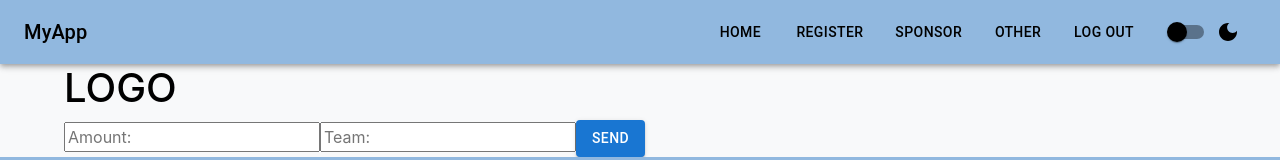
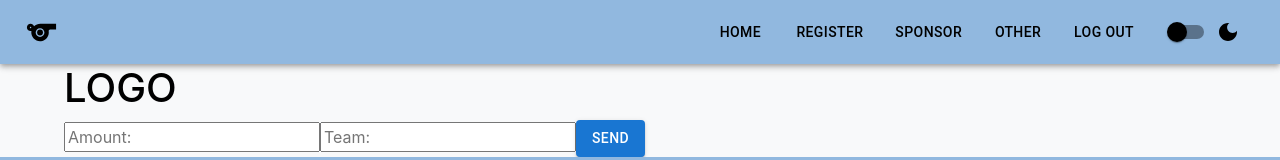
Before and after one commit to SaiAnand724/Team2Project2, a React (Create React App) app in the folder frontend-p2/frontend/: page /newteaminv in a window 1280 px wide. Shown: the top 160 px of the page. Built offline with nearby package versions, Linux system fonts and the light colour scheme.

Commit message:
added sports icon and minor ui things

```diff
--- a/frontend-p2/frontend/src/Components/UtilityComponents/Navbar.tsx
+++ b/frontend-p2/frontend/src/Components/UtilityComponents/Navbar.tsx
@@ -5,6 +5,7 @@
 import ThemeSwitcher from './ThemeSwitcher';
 import { useTheme as useAppTheme } from './ThemeProvider';
 import LogoutIcon from '@mui/icons-material/Logout';
+import SportsIcon from '@mui/icons-material/Sports';
 
 const Navbar: React.FC = () => {
   const { darkMode } = useAppTheme();
@@ -73,7 +74,7 @@
             <>
               <Box sx={{ display: 'flex', alignItems: 'center', flexGrow: 2 }}>
                 <Typography variant="h6" component="div">
-                  <Link to="/" style={{ textDecoration: 'none', color: linkColor }}>MyApp</Link>
+                  <Link to="/" style={{ textDecoration: 'none', color: linkColor }}><SportsIcon fontSize='large'/></Link>
                 </Typography>
                 <Box sx={{ flexGrow: 1 }} />
                 <Box sx={{ display: 'flex', gap: 2 }}>
```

++++

Problem requirements
Each line above should be returned exactly as written, apart from any pictures.

Written response
Before and after one commit to SaiAnand724/Team2Project2, a React (Create React App) app in the folder frontend-p2/frontend/: page /newteaminv in a window 1280 px wide. Shown: the top 160 px of the page. Built offline with nearby package versions, Linux system fonts and the light colour scheme.

Commit message:
added sports icon and minor ui things

```diff
--- a/frontend-p2/frontend/src/Components/UtilityComponents/Navbar.tsx
+++ b/frontend-p2/frontend/src/Components/UtilityComponents/Navbar.tsx
@@ -5,6 +5,7 @@
 import ThemeSwitcher from './ThemeSwitcher';
 import { useTheme as useAppTheme } from './ThemeProvider';
 import LogoutIcon from '@mui/icons-material/Logout';
+import SportsIcon from '@mui/icons-material/Sports';
 
 const Navbar: React.FC = () => {
   const { darkMode } = useAppTheme();
@@ -73,7 +74,7 @@
             <>
               <Box sx={{ display: 'flex', alignItems: 'center', flexGrow: 2 }}>
                 <Typography variant="h6" component="div">
-                  <Link to="/" style={{ textDecoration: 'none', color: linkColor }}>MyApp</Link>
+                  <Link to="/" style={{ textDecoration: 'none', color: linkColor }}><SportsIcon fontSize='large'/></Link>
                 </Typography>
                 <Box sx={{ flexGrow: 1 }} />
                 <Box sx={{ display: 'flex', gap: 2 }}>
```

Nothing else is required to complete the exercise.